Background: The problematic use of prescription drugs (PDs) and related disorders are considerably prevalent but evidence concerning brief intervention for problematic PD users is sparse. A previous analysis of the present study on the effectiveness of brief intervention for problematic PD use in a general hospital revealed a significant reduction in PD use after 3 months. The analyses presented herein provides data from the 12-month follow-up. Method: In a randomized controlled trial, 126 proactively recruited general hospital patients were analyzed. The intervention group received two brief Motivational Interviewing (MI) sessions. Two follow-ups (after 3 and 12 months) were conducted. Intervention effects at 12-month follow-up on PD cessation and reduction were analyzed using regression methods and controlling for significant group differences. Subgroups of sedative/hypnotic- and opioid-users were examined. Results: No significant intervention effects were found in the overall sample. Respecting significant differences between the intervention and control groups, we detected no effects of the intervention for the subgroups of sedative/hypnotic- or opioid-users. Conclusions: In contrast to the short-term effects after 3 months, no long-term effects of brief MI sessions on PD use were found. More intensive interventions, booster-sessions or regular aftercare might help in stabilizing intervention effects on PD use among hospital patients. However, studies using larger samples are needed to allow more powerful and specific analyses. Different samples should be examined. Problems concerning the recruitment of study participants in PD research were discussed and should be considered in further studies.

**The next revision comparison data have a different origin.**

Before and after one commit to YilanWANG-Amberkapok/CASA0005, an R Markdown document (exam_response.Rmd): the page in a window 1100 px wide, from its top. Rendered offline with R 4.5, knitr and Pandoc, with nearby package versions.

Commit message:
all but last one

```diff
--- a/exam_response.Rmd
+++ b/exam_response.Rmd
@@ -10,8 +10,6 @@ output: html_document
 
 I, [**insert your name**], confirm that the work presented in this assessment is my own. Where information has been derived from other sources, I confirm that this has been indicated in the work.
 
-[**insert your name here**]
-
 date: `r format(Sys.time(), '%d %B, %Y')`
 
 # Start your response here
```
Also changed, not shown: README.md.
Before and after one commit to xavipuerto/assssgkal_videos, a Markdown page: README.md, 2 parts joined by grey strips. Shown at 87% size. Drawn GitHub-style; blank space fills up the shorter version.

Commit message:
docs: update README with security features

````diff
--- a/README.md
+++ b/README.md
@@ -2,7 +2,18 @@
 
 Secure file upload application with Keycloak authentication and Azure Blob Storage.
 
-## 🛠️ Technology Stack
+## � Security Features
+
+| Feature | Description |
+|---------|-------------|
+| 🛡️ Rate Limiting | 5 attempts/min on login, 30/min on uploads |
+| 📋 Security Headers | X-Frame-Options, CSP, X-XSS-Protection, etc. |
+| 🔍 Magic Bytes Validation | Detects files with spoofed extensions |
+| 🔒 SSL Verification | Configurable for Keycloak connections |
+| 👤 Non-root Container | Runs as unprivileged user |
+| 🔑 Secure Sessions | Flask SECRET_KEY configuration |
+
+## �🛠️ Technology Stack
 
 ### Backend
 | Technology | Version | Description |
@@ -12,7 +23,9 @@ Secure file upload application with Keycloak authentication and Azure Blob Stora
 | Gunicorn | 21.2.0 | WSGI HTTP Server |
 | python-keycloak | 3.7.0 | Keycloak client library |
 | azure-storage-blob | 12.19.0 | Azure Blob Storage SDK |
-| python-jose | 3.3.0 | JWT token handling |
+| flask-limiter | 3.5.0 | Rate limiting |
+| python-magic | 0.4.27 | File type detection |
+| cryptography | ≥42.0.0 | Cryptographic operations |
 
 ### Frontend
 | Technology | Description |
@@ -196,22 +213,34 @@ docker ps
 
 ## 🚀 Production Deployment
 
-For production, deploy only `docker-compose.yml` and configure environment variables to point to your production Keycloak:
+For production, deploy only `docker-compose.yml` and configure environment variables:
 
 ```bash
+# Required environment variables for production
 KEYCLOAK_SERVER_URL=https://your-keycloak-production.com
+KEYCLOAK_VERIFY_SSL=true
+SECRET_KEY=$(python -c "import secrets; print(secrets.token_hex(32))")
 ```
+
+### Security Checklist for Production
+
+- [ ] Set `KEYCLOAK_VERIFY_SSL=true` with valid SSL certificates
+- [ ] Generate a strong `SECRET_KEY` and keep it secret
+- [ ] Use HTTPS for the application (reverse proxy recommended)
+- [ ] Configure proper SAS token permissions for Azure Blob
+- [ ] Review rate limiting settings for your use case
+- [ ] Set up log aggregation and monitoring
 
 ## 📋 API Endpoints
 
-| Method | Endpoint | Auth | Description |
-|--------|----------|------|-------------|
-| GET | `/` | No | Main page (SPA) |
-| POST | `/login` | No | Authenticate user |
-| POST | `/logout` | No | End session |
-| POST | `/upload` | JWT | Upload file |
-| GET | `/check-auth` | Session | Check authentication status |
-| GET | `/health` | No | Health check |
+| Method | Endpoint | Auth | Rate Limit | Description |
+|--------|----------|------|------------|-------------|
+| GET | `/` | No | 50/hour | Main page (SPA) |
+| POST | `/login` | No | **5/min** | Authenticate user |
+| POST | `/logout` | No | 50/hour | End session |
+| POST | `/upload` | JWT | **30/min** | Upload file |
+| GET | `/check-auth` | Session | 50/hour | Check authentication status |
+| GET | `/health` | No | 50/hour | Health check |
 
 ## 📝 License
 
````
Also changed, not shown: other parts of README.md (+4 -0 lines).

Research Areas and Centers
- Academic Focus: Center for Brain, Behavior and Metabolism (CBBM)